We need to start talking more about our periods and women’s health. One of the biggest problems with the way we talk about periods is the fact that we often don’t talk about them. If base-level conversations about periods are deemed taboo, trying to address the more dire problems related to them becomes even more difficult.
Luxury Products - Pads and Tampons Are a Necessity, Not a Luxury
In many countries, menstrual products are taxed as “luxury items,” and those with low incomes struggle to afford them. Many young girls around the world miss school because they lack the resources required to manage their periods.
Menstruation and reproductive health are still taboo topics in so many places around the world. Even in our modern North American culture, these taboos still heavily exist today.
Around the world, only 12 percent of young people with periods have access to the products they need.
In India, more than eight in ten people don’t have access to menstrual products. The same is true for an estimated 50,000 people who are homeless in the United States
66% of South-East Asian girls know nothing about menstruation until they start
In Kenya, 65% of people don’t have enough money to buy menstrual products
In Burkina Faso, 83% of students don’t have a place to change menstrual products at school
In Africa, one in ten adolescent girls misses school during her period.
Across the world, an estimated 100 million young people lack access to adequate menstrual products
In some countries, people are still isolated from their communities while on their periods
In 2012, VICE published a photo series by Emma Arvida Bystrom called “There Will Be Blood,” featuring portraits of people with period stains on their clothing. There was no accompanying text, but the images sparked a big debate, including a 2012 Feministing community post on free bleeding.
Then, in 2015, drummer Kiran Gandhi, decided to run the London Marathon without using a tampon or pad. Photos of her bloodstained leggings went viral, and her run was covered in publications like the New York Times. She also wrote an amazing article about the experience called "Going With The Flow".

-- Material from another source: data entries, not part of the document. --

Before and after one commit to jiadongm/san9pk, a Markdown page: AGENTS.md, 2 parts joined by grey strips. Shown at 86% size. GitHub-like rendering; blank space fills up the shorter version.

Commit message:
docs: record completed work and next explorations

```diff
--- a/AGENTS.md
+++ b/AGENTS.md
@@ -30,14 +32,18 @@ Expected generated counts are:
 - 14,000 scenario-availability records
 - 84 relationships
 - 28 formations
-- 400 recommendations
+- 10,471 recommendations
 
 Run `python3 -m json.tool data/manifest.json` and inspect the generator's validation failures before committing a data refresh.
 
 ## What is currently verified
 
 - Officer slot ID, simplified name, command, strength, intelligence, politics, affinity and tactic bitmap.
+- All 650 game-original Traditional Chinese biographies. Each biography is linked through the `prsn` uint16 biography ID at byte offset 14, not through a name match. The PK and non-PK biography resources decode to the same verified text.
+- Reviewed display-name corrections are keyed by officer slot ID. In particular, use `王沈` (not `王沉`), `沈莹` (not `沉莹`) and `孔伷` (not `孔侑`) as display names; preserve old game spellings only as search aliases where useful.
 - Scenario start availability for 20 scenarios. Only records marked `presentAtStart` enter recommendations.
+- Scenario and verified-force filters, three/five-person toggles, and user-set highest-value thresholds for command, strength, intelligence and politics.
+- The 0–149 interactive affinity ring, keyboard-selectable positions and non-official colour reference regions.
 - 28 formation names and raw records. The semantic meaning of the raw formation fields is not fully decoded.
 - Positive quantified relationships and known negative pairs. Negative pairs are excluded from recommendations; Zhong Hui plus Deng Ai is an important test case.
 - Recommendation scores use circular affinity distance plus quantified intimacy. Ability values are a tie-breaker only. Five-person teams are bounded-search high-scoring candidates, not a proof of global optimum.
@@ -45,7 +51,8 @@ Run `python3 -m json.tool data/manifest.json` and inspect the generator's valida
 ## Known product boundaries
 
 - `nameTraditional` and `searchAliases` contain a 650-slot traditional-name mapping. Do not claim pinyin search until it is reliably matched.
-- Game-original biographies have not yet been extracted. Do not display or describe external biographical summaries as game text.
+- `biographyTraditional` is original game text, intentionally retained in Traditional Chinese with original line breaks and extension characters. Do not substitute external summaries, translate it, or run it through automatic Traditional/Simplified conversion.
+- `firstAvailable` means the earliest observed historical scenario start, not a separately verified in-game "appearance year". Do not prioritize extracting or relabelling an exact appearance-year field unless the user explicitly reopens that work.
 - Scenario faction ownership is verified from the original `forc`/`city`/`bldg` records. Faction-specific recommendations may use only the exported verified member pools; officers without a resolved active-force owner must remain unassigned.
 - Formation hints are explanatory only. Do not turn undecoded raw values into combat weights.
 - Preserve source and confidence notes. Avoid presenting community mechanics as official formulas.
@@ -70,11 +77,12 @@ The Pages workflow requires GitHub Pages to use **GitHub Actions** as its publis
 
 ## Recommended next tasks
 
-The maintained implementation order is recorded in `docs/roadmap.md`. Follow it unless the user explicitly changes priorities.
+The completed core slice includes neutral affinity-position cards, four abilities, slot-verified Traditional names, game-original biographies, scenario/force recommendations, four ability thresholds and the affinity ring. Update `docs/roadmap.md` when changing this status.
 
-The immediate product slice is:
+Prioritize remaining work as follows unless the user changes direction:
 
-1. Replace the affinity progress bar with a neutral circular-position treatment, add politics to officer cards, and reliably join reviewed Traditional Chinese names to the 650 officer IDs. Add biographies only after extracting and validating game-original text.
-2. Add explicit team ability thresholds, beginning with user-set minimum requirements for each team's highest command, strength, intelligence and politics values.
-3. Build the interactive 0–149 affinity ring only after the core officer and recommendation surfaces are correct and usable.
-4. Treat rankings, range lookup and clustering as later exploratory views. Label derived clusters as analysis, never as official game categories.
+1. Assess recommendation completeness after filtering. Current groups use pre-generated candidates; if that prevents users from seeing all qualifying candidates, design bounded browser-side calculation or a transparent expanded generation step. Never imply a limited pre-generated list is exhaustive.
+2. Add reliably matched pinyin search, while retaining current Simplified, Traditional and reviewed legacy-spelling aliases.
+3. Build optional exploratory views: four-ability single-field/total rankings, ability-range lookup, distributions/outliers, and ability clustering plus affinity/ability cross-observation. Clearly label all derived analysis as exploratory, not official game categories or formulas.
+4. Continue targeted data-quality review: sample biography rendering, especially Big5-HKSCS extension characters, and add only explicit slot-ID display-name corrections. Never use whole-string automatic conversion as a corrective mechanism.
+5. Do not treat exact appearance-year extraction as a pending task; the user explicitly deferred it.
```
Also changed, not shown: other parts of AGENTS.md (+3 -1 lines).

“It would have been way too uncomfortable to worry about a tampon for 26.2 miles… I ran with blood dripping down my legs for sisters who don’t have access to tampons and sisters who, despite cramping and pain, hide it away and pretend like it doesn’t exist. I ran to say, it does exist, and we overcome it every day.” - Kiran Gandhi

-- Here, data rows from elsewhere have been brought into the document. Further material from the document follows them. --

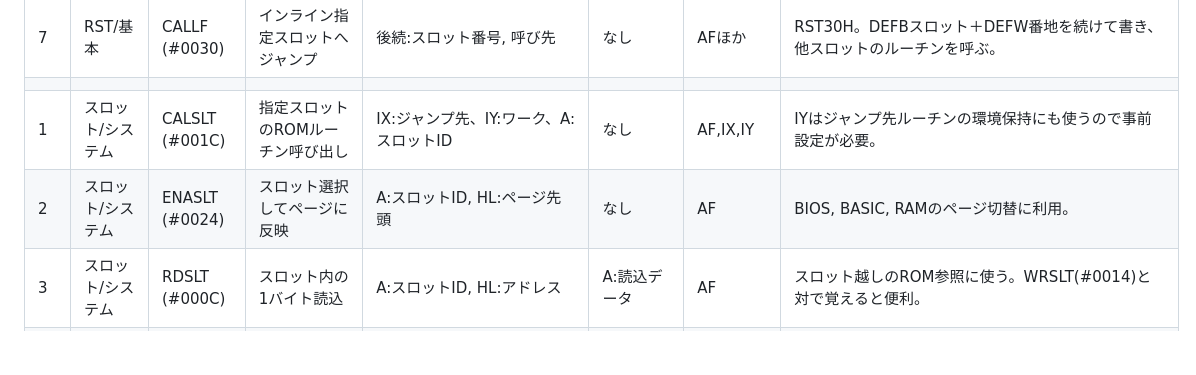
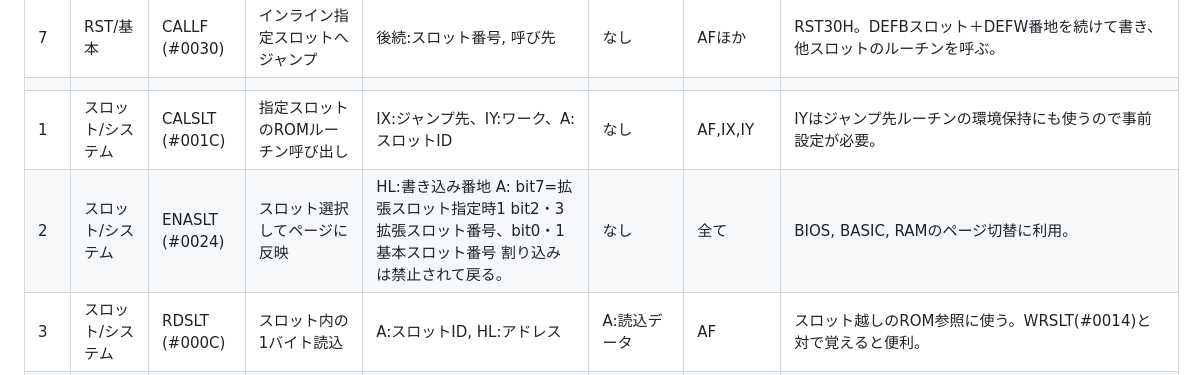
Before and after one commit to harayoki/msx_pyutils, a Markdown page: techdocs/bios_calls.md, the part around the change. Drawn GitHub-style; blank space fills up the shorter version.

```diff
--- a/techdocs/bios_calls.md
+++ b/techdocs/bios_calls.md
@@ -11,7 +11,7 @@
 | 7 | RST/基本 | CALLF (#0030) | インライン指定スロットへジャンプ | 後続:スロット番号, 呼び先 | なし | AFほか | RST30H。DEFBスロット＋DEFW番地を続けて書き、他スロットのルーチンを呼ぶ。 |
 |   |   |   |   |   |   |   |   |
 | 1 | スロット/システム | CALSLT (#001C) | 指定スロットのROMルーチン呼び出し | IX:ジャンプ先、IY:ワーク、A:スロットID | なし | AF,IX,IY | IYはジャンプ先ルーチンの環境保持にも使うので事前設定が必要。 |
-| 2 | スロット/システム | ENASLT (#0024) | スロット選択してページに反映 | A:スロットID, HL:ページ先頭 | なし | AF | BIOS, BASIC, RAMのページ切替に利用。 |
+| 2 | スロット/システム | ENASLT (#0024) | スロット選択してページに反映 | HL:書き込み番地 A: bit7=拡張スロット指定時1 bit2・3 拡張スロット番号、bit0・1 基本スロット番号 割り込みは禁止されて戻る。 | なし | 全て | BIOS, BASIC, RAMのページ切替に利用。 |
 | 3 | スロット/システム | RDSLT (#000C) | スロット内の1バイト読込 | A:スロットID, HL:アドレス | A:読込データ | AF | スロット越しのROM参照に使う。WRSLT(#0014)と対で覚えると便利。 |
 | 4 | スロット/システム | WRSLT (#0014) | スロット内へ1バイト書込 | A:スロットID, HL:アドレス, E:書込データ | なし | AF | RAMがあるスロットへの間接書き込み用。 |
 |   |   |   |   |   |   |   |   |
```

Women in the US alone throw away about seven pounds of feminine hygiene products every year, and Gandhi used her high profile to draw attention to those environmental concerns. She was also quick to point out that one of the reasons we don’t have more sustainable products available to us is because we aren’t given the freedom to speak freely and openly about our menstruation experiences.
Organizations and Companies Doing Something
Clue’s vision is to enable women all around the world to have insight into their bodies and be empowered by their knowledge. They created an app that analyzes accumulated data to show your typical cycle length, period length, and other symptoms. It's one of the most comprehensive and easy-to-use apps out there. Their goal is to educate, empower and change the world through the research they are doing in partnership with universities and the extensive info they publish on the Clue blog.
“From lack of access to affordable menstrual products to overall stigmatization, the way we talk about period problems needs to extend to those whose health and well-being is most at stake.” - Clue
The WomenStrong organization works to make menstrual products and better reproductive health education a reality for everyone.Their mission focuses on six essential needs: health, safety, shelter, education, economic empowerment, and urban environment. Lack of access to basic necessities, like period products, affects each of these six needs. In turn, making sure people have access to menstrual products has a positive effect on people’s lives beyond the basic, health-related purpose these products serve.
Period Positivity Instagram Accounts To Follow:
SLXLMPeriod stigmatization has real consequences. It prevents people from having access to basic necessities and impedes on their education and career opportunities. Teaching everyone about periods equally and talking about it openly is necessary in order to address the reality of period problems around the world and help reduce the stigma overall. It starts by openly talking to your partner, peers, friends and family about it without shame.
Post by: Melissa Embury